What to produce — Return all of the following entries as written, but without the images.

Given information —
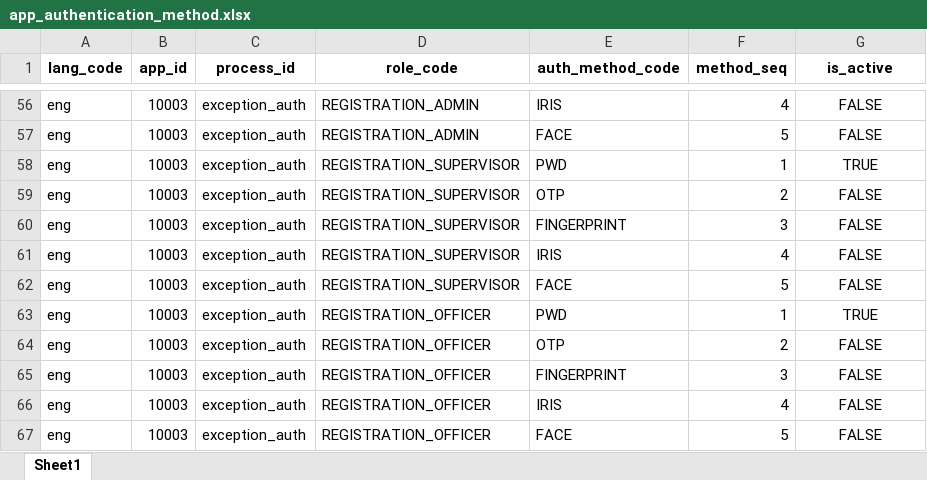
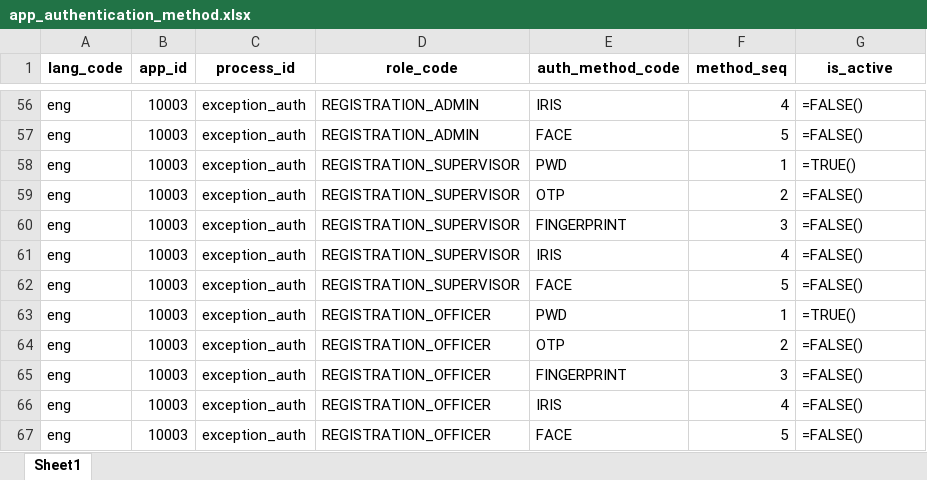
Before and after one commit to mosip/mosip-infra, an Excel workbook: deployment/v3/mosip/kernel/masterdata/upload/xlsx/app_authentication_method.xlsx, sheet Sheet1, drawn as a sheet; only a part is shown, gaps mark what is left out; values as stored, in another font and other column widths than the file's, no borders; formulas are shown in place of their values; the diff covers the shown part only; the diff names each change by its address in the sheet, - before the commit and + after, or states it on an @@ line.

```diff
--- a/deployment/v3/mosip/kernel/masterdata/upload/xlsx/app_authentication_method.xlsx (sheet Sheet1)
+++ b/deployment/v3/mosip/kernel/masterdata/upload/xlsx/app_authentication_method.xlsx (sheet Sheet1)
-G56:G67 alignment: center
+G56:G67 alignment: left
-G56:G57 (is_active): FALSE
+G56:G57 (is_active): =FALSE()
-G58 (is_active): TRUE
+G58 (is_active): =TRUE()
-G59:G62 (is_active): FALSE
+G59:G62 (is_active): =FALSE()
-G63 (is_active): TRUE
+G63 (is_active): =TRUE()
-G64:G67 (is_active): FALSE
+G64:G67 (is_active): =FALSE()
```
Also changed, not shown: 54 edited cells and cell formats elsewhere in this sheet.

Answer section —
Before and after one commit to mosip/mosip-infra, an Excel workbook: deployment/v3/mosip/kernel/masterdata/upload/xlsx/app_authentication_method.xlsx, sheet Sheet1, drawn as a sheet; only a part is shown, gaps mark what is left out; values as stored, in another font and other column widths than the file's, no borders; formulas are shown in place of their values; the diff covers the shown part only; the diff names each change by its address in the sheet, - before the commit and + after, or states it on an @@ line.

```diff
--- a/deployment/v3/mosip/kernel/masterdata/upload/xlsx/app_authentication_method.xlsx (sheet Sheet1)
+++ b/deployment/v3/mosip/kernel/masterdata/upload/xlsx/app_authentication_method.xlsx (sheet Sheet1)
-G56:G67 alignment: center
+G56:G67 alignment: left
-G56:G57 (is_active): FALSE
+G56:G57 (is_active): =FALSE()
-G58 (is_active): TRUE
+G58 (is_active): =TRUE()
-G59:G62 (is_active): FALSE
+G59:G62 (is_active): =FALSE()
-G63 (is_active): TRUE
+G63 (is_active): =TRUE()
-G64:G67 (is_active): FALSE
+G64:G67 (is_active): =FALSE()
```
Also changed, not shown: 54 edited cells and cell formats elsewhere in this sheet.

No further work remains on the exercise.